A year of grieving loss is about to close for our family. We sat beside two dying loved ones a year ago this summer. First was my husband’s mother, and then my sister. Both times we wondered what each woman knew, or remembered, of spiritual realities.

Every death serves as a reminder of our own mortality. As we watched and waited, twice, I thought of the teasing request I had once made of my children. Among life’s sweetest treasures to me are the rare occasions when they are together, making music. I once made them promise to sing me out if they got the chance. The memory prompted the following reassurance:

Know That I Know

When it’s my turn
Like the flowers by her bed
To fade
To shrink
To leave just the stark and shriveled stalk
All the rich wonder of the colors gone
Know that I know

Know that I know
That fear lies
And the truth is in the trees
Though the branch is stripped
By winter gripped
Still death is a deceit
Radiant green will yet burst forth
And sing praise to the loving hand
Of its maker
Know that I know

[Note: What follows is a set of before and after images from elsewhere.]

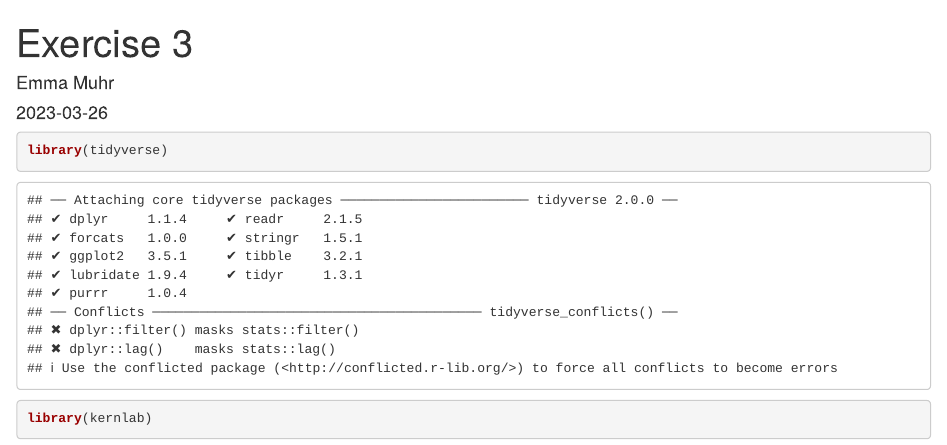
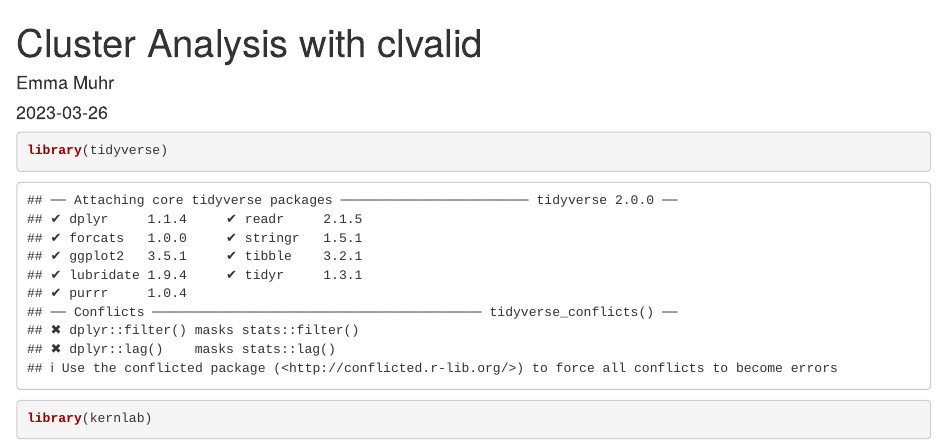
Before and after one commit to emuhr1/Machine-Learning, an R Markdown document (EXERCISE3.Rmd): the page in a window 1100 px wide, from its top. Rendered offline with R 4.5, knitr and Pandoc, with nearby package versions; some code elsewhere in the file could not run offline.

Commit message:
Update EXERCISE3.Rmd

```diff
--- a/EXERCISE3.Rmd
+++ b/EXERCISE3.Rmd
@@ -1,5 +1,5 @@
 ---
-title: "Exercise 3"
+title: "Cluster Analysis with clvalid"
 author: "Emma Muhr"
 date: "2023-03-26"
 output: html_document
```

Know that I know
That through the mercy of another tree
My sins and sorrows will fall like leaves in winter
Gone forever
Then all that was promised
All that was best
Will bud and never fall
Will celebrate
And wait for you
Know that I know

Know that I know
But even so
Sing me your gentle reminder